It seems I have an eye for seeing color in black and white. First there was the whole popping green thing in Don Quixote. And then I picked up some serious blue and yellow in Madame Bovary and Crime and Punishment. (Yep, I have posts to write about them still. Someday, someday.)
But the hue that painted it’s way through Anna Karenina is one that I can’t explain. Can you help me?
What is the role of lilac in Tolstoy’s classic?
In case you need a bit of a reminder, here are the places the pale purplish makes a presence:
- Kitty wanted Anna to wear lilac to the ball. Instead she wore black. Doesn’t that make you wonder, “what if . . . ?”
- Vronsky’s friend Petrisky keeps company with the Baroness Shilton in a lilac dress when Vronsky returns from Moscow.
- Princess Shtcherbatsky wears lilac ribbons in cap while dining at the health spa.
- The midwife at Anna’s near-death birth experience also had lilac ribbons in her cap.
- The priest wore a lilac vestments at Levin and Kitty’s wedding.
- One of the guest at their wedding was also wearing lilac, which apparently was as bad as black.
- Kitty wears a dark lilac dress during the first days of their married life.

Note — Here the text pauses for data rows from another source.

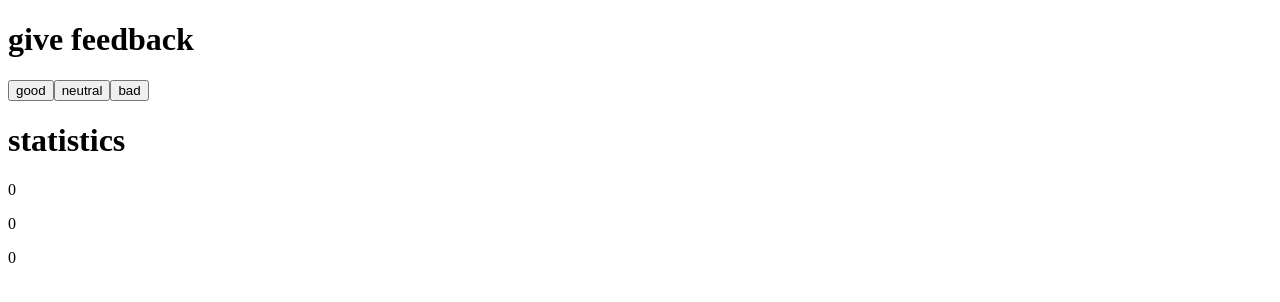
Repository: mariocapitbrok/helsinki-fullstack
Page: / (app in part1/unicafe/)
These files come from the project's save history. The page is drawn as it stood at one moment and after the next save; the edit follows.
The browser window is 1280 px wide. The pictures show the whole page.
The project was rebuilt for these pictures with package versions that can differ from the ones it lists, and the page was loaded fresh each time.

Above is the page before, as saved 2022-01-09 06:48:12.

### part1/unicafe/src/App.js
import React, { useState } from 'react'

const Display = ({ value }) => <p>{value}</p>

const Button = ({ onClick, text }) => <button onClick={onClick}>{text}</button>

const App = () => {
  const [good, setGood] = useState(0)
  const [neutral, setNeutral] = useState(0)
  const [bad, setBad] = useState(0)

  return (
    <div>
      <h1>give feedback</h1>
      <Button onClick={() => setGood(good + 1)} text="good" />
      <Button onClick={() => setNeutral(neutral + 1)} text="neutral" />
      <Button onClick={() => setBad(bad + 1)} text="bad" />
      <h1>statistics</h1>
      <Display value={good} />
      <Display value={neutral} />
      <Display value={bad} />
    </div>
  )
}

export default App

Loaded but not shown: part1/unicafe/public/index.html (common file); part1/unicafe/src/index.js (common file)

After the next save:
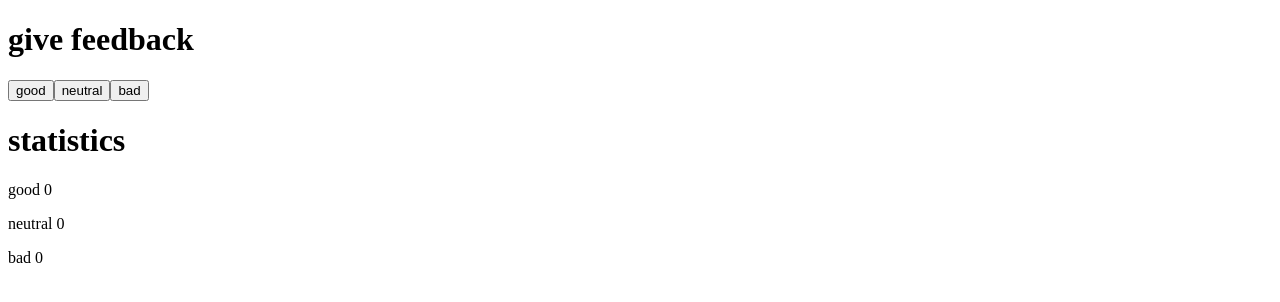
Saved 2 min 15 s later.
--- a/part1/unicafe/src/App.js
+++ b/part1/unicafe/src/App.js
@@ -1,6 +1,10 @@
 import React, { useState } from 'react'
 
-const Display = ({ value }) => <p>{value}</p>
+const Display = ({ title, value }) => (
+  <p>
+    {title} {value}
+  </p>
+)
 
 const Button = ({ onClick, text }) => <button onClick={onClick}>{text}</button>
 
@@ -16,9 +20,9 @@ const App = () => {
       <Button onClick={() => setNeutral(neutral + 1)} text="neutral" />
       <Button onClick={() => setBad(bad + 1)} text="bad" />
       <h1>statistics</h1>
-      <Display value={good} />
-      <Display value={neutral} />
-      <Display value={bad} />
+      <Display title="good" value={good} />
+      <Display title="neutral" value={neutral} />
+      <Display title="bad" value={bad} />
     </div>
   )
 }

- Seryozha sees a woman in a lilac veil and hopes it is his mother.
- When Anna sees Vronsky for the final time he is getting a parsel from a girl in a lilac hat.